━━━━━ Extracted entries ━━━━━

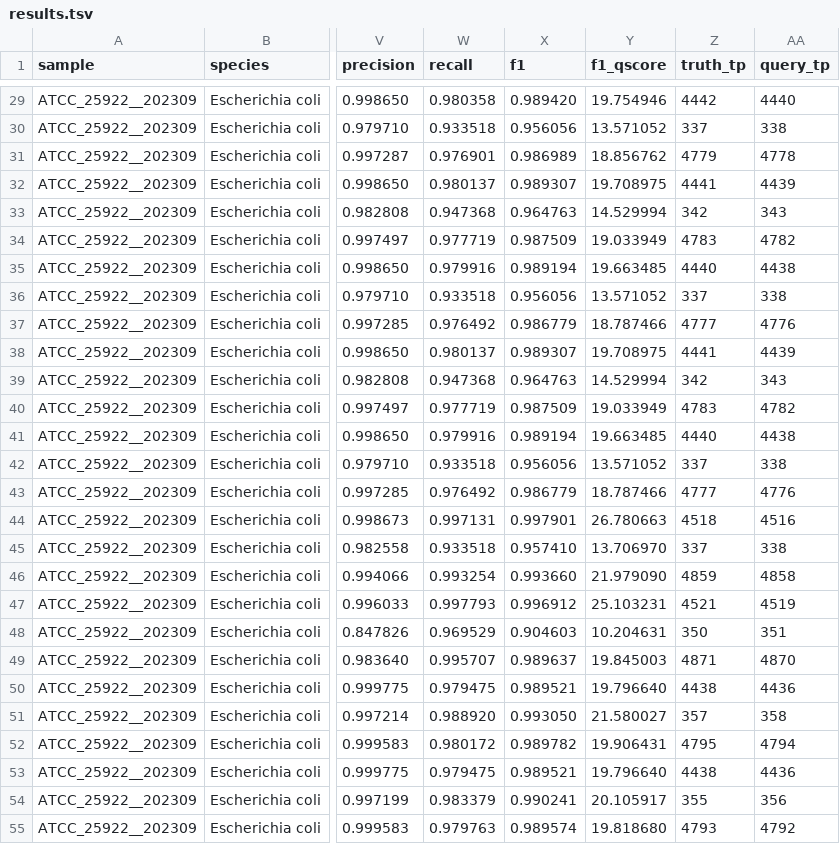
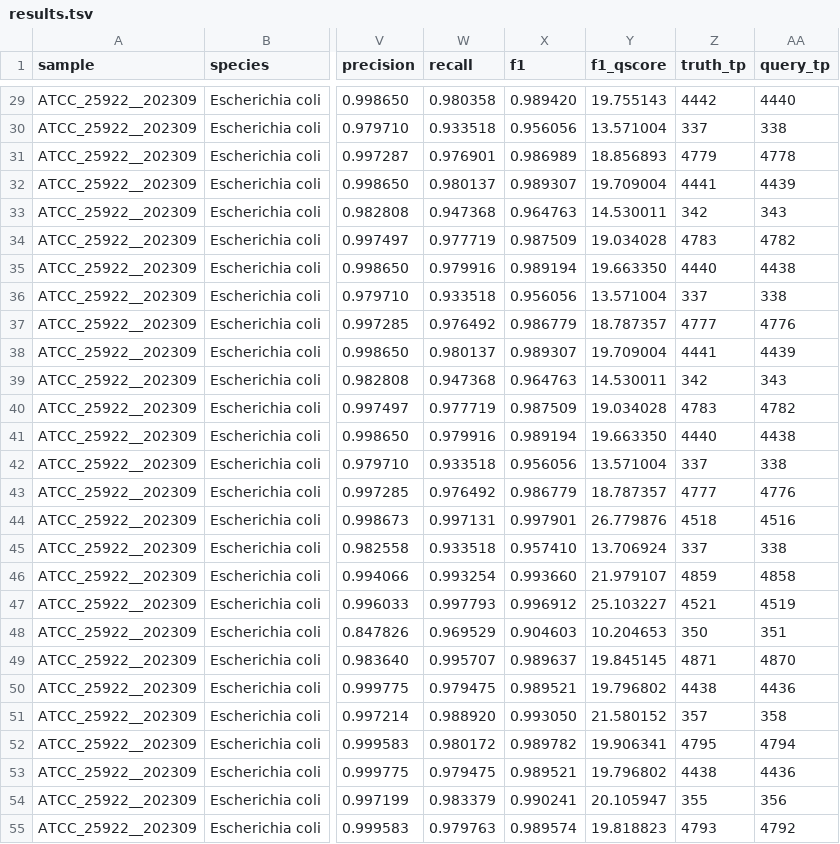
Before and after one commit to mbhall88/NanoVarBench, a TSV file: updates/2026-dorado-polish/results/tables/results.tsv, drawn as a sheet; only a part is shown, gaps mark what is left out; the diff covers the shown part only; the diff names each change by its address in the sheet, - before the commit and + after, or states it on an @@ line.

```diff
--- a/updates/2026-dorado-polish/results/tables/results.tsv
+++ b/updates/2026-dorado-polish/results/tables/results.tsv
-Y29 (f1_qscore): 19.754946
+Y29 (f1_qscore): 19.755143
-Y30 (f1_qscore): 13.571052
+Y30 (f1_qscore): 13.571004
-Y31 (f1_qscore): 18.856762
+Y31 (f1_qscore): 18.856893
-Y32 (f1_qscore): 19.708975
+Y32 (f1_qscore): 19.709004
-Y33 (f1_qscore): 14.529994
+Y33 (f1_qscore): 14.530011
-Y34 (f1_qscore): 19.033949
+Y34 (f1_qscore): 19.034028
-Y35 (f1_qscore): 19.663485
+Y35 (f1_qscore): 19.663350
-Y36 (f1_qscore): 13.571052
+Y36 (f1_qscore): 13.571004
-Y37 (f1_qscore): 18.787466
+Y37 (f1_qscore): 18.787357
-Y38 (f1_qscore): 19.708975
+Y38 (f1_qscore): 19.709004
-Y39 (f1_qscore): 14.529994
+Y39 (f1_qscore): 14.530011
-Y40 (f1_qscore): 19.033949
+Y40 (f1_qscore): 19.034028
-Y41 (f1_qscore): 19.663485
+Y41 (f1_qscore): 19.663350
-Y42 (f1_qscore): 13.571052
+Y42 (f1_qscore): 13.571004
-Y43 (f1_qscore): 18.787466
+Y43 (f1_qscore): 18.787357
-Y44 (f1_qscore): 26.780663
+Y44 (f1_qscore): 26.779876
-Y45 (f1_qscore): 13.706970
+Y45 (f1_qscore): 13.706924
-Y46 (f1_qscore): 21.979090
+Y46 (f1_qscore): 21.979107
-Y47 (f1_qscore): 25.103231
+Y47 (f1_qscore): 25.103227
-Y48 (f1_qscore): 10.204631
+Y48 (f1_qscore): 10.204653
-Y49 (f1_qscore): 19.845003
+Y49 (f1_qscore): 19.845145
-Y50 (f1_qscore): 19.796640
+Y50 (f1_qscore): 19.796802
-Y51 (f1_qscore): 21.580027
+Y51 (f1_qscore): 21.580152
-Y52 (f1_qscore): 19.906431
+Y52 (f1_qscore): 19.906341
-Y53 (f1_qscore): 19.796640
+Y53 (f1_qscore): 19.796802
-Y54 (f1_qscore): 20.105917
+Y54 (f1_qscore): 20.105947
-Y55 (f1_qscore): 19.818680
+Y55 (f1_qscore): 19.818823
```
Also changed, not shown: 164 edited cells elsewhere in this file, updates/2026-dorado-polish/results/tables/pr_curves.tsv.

━━━━━
━━━━━ Extracted entries ━━━━━

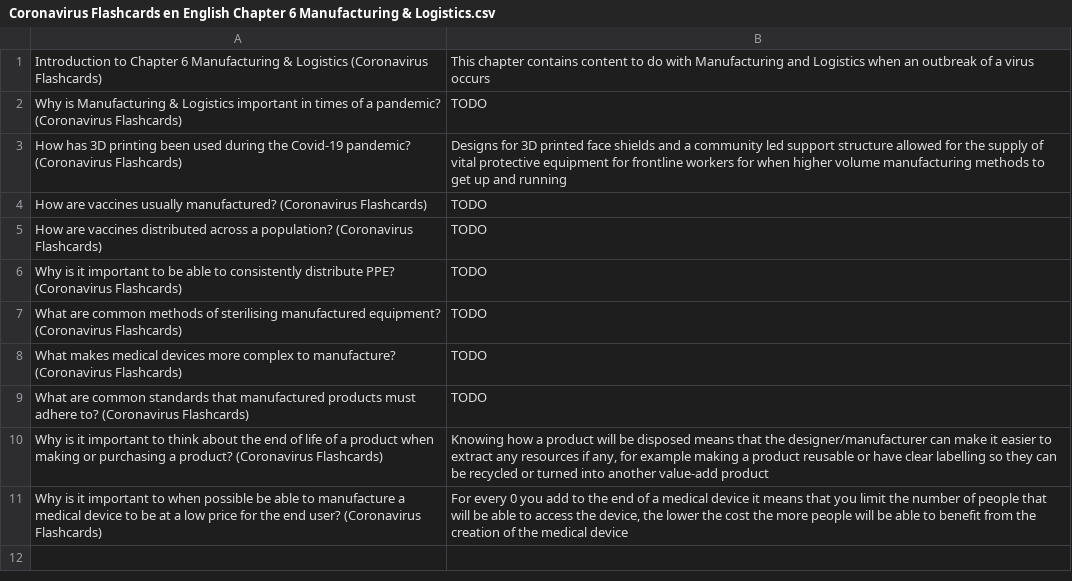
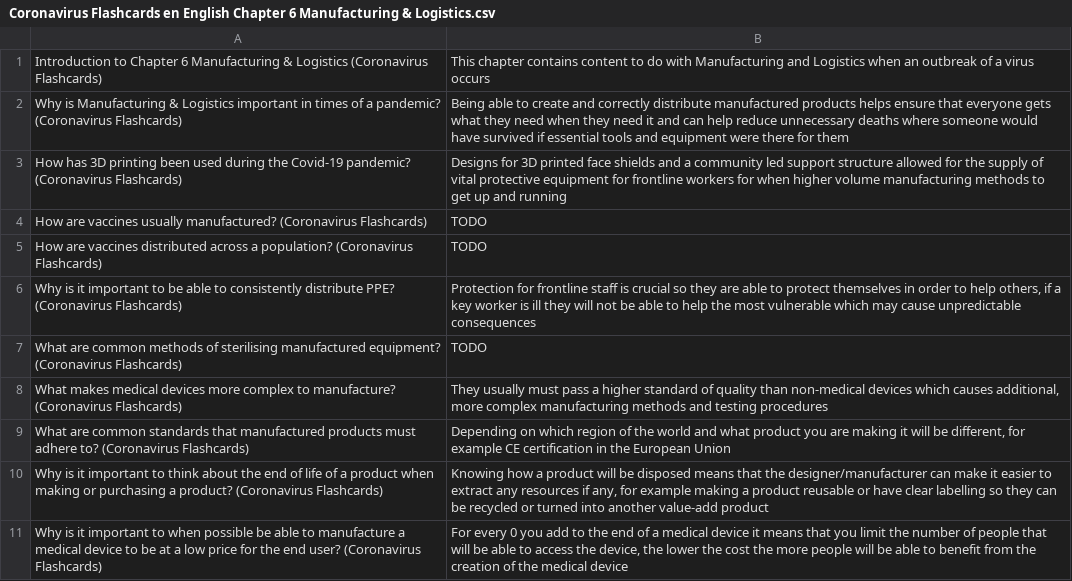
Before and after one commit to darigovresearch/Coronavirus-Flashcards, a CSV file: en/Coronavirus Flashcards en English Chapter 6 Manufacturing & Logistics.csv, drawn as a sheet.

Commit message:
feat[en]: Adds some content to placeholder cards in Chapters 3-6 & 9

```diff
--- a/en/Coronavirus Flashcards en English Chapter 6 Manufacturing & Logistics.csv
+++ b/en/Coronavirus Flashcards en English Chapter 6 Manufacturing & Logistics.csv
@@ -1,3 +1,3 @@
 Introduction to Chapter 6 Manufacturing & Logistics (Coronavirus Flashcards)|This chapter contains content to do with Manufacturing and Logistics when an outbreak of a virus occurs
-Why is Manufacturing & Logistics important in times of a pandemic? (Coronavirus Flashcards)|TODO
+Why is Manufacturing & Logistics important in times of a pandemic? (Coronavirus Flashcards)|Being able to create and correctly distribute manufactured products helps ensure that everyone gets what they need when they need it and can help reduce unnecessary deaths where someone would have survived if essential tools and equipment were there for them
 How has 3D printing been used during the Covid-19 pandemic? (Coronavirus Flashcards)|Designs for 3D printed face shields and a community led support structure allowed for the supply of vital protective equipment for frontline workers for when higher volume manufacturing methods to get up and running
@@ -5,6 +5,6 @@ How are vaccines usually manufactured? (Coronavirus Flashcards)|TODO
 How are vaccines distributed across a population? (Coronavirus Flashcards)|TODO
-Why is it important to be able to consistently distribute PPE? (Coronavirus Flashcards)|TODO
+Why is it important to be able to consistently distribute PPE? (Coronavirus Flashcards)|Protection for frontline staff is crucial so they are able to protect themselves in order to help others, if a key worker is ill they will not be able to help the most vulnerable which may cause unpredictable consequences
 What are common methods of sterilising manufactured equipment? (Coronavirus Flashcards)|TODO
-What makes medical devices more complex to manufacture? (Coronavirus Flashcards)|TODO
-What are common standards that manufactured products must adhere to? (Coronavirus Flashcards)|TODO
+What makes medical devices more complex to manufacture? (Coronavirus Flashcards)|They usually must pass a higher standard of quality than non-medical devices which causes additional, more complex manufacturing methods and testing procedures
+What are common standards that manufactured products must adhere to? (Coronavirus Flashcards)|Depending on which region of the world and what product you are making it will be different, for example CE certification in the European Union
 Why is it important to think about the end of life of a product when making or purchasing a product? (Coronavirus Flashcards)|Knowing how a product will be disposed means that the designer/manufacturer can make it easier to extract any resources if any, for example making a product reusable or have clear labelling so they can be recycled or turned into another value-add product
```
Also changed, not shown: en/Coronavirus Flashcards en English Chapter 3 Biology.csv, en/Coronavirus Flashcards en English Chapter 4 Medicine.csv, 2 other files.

━━━━━

• **What you will do**: Check each line of the data above for the word "vaccines" and say how many lines contain it, giving nothing besides the number.

• **Exercise output**: 2